Task prompt :: Show each line from the listing that includes the word "const".
▬▬▬
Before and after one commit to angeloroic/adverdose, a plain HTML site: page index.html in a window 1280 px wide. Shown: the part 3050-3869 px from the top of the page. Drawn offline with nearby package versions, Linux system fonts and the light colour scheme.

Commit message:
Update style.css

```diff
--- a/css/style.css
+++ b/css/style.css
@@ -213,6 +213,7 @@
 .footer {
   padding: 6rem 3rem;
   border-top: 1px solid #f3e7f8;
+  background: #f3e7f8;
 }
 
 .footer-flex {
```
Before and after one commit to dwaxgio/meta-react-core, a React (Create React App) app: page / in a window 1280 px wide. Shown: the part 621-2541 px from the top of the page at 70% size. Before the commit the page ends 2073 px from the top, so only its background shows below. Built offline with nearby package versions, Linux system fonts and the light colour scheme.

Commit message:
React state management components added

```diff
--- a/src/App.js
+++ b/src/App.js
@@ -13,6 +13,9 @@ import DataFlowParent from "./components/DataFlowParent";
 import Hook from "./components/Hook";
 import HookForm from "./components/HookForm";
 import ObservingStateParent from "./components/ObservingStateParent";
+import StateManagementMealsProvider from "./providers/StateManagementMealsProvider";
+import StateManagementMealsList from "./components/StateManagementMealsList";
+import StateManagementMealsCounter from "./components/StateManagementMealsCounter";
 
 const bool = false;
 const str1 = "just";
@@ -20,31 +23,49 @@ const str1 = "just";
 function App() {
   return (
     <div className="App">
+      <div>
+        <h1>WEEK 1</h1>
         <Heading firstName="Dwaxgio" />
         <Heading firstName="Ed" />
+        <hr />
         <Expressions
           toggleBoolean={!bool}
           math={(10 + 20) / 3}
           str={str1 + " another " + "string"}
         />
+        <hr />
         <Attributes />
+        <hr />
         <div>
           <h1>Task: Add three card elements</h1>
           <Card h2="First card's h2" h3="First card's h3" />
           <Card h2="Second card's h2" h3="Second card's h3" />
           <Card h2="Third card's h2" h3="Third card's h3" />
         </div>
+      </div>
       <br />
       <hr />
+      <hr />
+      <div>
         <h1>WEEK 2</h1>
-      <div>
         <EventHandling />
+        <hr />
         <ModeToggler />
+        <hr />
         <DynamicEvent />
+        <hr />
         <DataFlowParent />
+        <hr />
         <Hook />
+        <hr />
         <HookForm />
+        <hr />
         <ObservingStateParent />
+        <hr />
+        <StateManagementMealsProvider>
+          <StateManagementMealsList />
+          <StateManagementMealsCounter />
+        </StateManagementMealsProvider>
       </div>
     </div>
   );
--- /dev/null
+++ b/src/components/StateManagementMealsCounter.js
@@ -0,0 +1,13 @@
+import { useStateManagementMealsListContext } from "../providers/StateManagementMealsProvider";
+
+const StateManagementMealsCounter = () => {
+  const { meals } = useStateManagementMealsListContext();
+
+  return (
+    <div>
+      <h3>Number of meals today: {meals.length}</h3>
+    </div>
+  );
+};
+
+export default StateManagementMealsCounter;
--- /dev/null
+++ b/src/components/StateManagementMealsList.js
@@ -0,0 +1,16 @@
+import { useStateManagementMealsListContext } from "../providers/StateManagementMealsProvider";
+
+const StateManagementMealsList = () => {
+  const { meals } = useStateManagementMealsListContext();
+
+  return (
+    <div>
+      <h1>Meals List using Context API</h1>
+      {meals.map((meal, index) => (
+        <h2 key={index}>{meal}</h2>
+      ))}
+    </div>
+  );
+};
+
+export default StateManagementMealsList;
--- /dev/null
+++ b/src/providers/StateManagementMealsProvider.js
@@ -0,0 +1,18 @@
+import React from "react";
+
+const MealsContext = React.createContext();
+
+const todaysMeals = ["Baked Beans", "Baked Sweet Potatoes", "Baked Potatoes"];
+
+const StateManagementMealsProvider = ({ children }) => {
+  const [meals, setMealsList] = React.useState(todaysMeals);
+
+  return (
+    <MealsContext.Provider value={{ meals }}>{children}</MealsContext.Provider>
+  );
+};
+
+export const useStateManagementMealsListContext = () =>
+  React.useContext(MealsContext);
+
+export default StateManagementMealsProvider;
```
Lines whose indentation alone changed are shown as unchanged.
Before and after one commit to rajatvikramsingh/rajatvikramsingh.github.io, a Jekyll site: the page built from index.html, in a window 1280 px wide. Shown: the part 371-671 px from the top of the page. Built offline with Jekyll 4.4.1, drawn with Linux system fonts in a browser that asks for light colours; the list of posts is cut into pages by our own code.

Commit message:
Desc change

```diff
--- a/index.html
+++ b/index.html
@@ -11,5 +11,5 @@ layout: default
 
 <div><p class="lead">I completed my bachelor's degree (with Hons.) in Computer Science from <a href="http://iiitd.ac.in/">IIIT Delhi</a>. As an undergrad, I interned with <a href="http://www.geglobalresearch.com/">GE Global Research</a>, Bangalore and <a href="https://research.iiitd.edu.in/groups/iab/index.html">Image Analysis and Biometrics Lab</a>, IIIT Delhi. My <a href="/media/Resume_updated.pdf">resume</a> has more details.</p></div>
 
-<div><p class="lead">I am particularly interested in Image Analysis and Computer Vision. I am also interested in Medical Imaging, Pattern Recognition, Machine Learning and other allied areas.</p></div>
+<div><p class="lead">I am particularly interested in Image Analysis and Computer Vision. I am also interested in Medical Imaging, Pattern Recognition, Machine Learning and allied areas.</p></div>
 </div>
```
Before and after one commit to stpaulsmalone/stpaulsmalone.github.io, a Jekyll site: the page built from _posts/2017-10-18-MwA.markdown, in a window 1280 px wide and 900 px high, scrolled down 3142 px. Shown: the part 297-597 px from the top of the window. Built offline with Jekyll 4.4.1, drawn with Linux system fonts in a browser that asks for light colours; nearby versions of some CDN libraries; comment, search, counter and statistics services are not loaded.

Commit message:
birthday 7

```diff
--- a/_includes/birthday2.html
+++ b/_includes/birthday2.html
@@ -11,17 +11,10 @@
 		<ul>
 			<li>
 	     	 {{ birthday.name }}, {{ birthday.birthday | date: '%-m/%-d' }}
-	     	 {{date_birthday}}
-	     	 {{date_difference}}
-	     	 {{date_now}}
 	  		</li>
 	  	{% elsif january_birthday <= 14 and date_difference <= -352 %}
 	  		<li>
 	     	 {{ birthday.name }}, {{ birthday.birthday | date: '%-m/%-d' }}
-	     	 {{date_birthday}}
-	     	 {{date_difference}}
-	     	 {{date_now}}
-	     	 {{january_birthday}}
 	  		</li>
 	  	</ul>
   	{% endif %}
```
▬▬▬
Output of the task ::
 const bool = false;
 const str1 = "just";
@@ -20,31 +23,49 @@ const str1 = "just";
+const StateManagementMealsCounter = () => {
+  const { meals } = useStateManagementMealsListContext();
+const StateManagementMealsList = () => {
+  const { meals } = useStateManagementMealsListContext();
+const MealsContext = React.createContext();
+const todaysMeals = ["Baked Beans", "Baked Sweet Potatoes", "Baked Potatoes"];
+const StateManagementMealsProvider = ({ children }) => {
+  const [meals, setMealsList] = React.useState(todaysMeals);
+export const useStateManagementMealsListContext = () =>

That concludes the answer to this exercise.